**WHAT TO DO**
Every entry, from first to last, is to be written out exactly.

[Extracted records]
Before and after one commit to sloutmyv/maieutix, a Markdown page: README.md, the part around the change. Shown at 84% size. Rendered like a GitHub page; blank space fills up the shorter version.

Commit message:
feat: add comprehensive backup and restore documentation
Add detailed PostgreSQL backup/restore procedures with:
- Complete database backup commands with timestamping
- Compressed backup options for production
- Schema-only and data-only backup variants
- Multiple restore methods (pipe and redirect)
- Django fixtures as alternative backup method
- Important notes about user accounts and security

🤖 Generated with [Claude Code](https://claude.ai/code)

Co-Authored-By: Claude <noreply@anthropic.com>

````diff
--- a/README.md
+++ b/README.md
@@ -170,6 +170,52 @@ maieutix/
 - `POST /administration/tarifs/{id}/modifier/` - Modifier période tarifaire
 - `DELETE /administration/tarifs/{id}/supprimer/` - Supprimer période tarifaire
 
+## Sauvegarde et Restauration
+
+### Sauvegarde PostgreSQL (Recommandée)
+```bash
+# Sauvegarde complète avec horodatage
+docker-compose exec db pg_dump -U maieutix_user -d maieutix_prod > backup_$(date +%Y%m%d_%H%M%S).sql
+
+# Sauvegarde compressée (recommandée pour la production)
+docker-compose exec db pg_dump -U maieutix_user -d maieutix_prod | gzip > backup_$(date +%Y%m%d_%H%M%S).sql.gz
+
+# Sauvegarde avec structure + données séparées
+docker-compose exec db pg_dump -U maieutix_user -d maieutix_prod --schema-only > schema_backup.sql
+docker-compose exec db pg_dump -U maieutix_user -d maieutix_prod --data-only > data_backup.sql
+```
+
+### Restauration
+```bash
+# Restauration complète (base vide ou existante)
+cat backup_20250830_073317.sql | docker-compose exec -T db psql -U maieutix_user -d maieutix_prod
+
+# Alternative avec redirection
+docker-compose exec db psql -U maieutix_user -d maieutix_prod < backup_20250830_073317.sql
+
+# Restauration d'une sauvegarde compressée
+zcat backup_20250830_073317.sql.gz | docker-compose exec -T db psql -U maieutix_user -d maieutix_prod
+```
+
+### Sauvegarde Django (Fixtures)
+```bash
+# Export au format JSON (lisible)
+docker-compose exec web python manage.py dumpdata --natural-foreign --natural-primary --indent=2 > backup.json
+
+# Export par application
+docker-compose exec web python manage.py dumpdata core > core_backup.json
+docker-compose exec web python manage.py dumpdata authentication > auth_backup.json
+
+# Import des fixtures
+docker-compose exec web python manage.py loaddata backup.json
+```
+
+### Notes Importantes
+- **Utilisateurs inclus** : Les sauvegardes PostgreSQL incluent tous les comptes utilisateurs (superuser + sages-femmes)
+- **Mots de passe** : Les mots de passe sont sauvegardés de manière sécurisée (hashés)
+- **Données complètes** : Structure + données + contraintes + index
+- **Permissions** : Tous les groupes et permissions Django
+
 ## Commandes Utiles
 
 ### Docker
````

**THE COMPLETED TASK**
Before and after one commit to sloutmyv/maieutix, a Markdown page: README.md, the part around the change. Shown at 84% size. Rendered like a GitHub page; blank space fills up the shorter version.

Commit message:
feat: add comprehensive backup and restore documentation
Add detailed PostgreSQL backup/restore procedures with:
- Complete database backup commands with timestamping
- Compressed backup options for production
- Schema-only and data-only backup variants
- Multiple restore methods (pipe and redirect)
- Django fixtures as alternative backup method
- Important notes about user accounts and security

🤖 Generated with [Claude Code](https://claude.ai/code)

Co-Authored-By: Claude <noreply@anthropic.com>

````diff
--- a/README.md
+++ b/README.md
@@ -170,6 +170,52 @@ maieutix/
 - `POST /administration/tarifs/{id}/modifier/` - Modifier période tarifaire
 - `DELETE /administration/tarifs/{id}/supprimer/` - Supprimer période tarifaire
 
+## Sauvegarde et Restauration
+
+### Sauvegarde PostgreSQL (Recommandée)
+```bash
+# Sauvegarde complète avec horodatage
+docker-compose exec db pg_dump -U maieutix_user -d maieutix_prod > backup_$(date +%Y%m%d_%H%M%S).sql
+
+# Sauvegarde compressée (recommandée pour la production)
+docker-compose exec db pg_dump -U maieutix_user -d maieutix_prod | gzip > backup_$(date +%Y%m%d_%H%M%S).sql.gz
+
+# Sauvegarde avec structure + données séparées
+docker-compose exec db pg_dump -U maieutix_user -d maieutix_prod --schema-only > schema_backup.sql
+docker-compose exec db pg_dump -U maieutix_user -d maieutix_prod --data-only > data_backup.sql
+```
+
+### Restauration
+```bash
+# Restauration complète (base vide ou existante)
+cat backup_20250830_073317.sql | docker-compose exec -T db psql -U maieutix_user -d maieutix_prod
+
+# Alternative avec redirection
+docker-compose exec db psql -U maieutix_user -d maieutix_prod < backup_20250830_073317.sql
+
+# Restauration d'une sauvegarde compressée
+zcat backup_20250830_073317.sql.gz | docker-compose exec -T db psql -U maieutix_user -d maieutix_prod
+```
+
+### Sauvegarde Django (Fixtures)
+```bash
+# Export au format JSON (lisible)
+docker-compose exec web python manage.py dumpdata --natural-foreign --natural-primary --indent=2 > backup.json
+
+# Export par application
+docker-compose exec web python manage.py dumpdata core > core_backup.json
+docker-compose exec web python manage.py dumpdata authentication > auth_backup.json
+
+# Import des fixtures
+docker-compose exec web python manage.py loaddata backup.json
+```
+
+### Notes Importantes
+- **Utilisateurs inclus** : Les sauvegardes PostgreSQL incluent tous les comptes utilisateurs (superuser + sages-femmes)
+- **Mots de passe** : Les mots de passe sont sauvegardés de manière sécurisée (hashés)
+- **Données complètes** : Structure + données + contraintes + index
+- **Permissions** : Tous les groupes et permissions Django
+
 ## Commandes Utiles
 
 ### Docker
````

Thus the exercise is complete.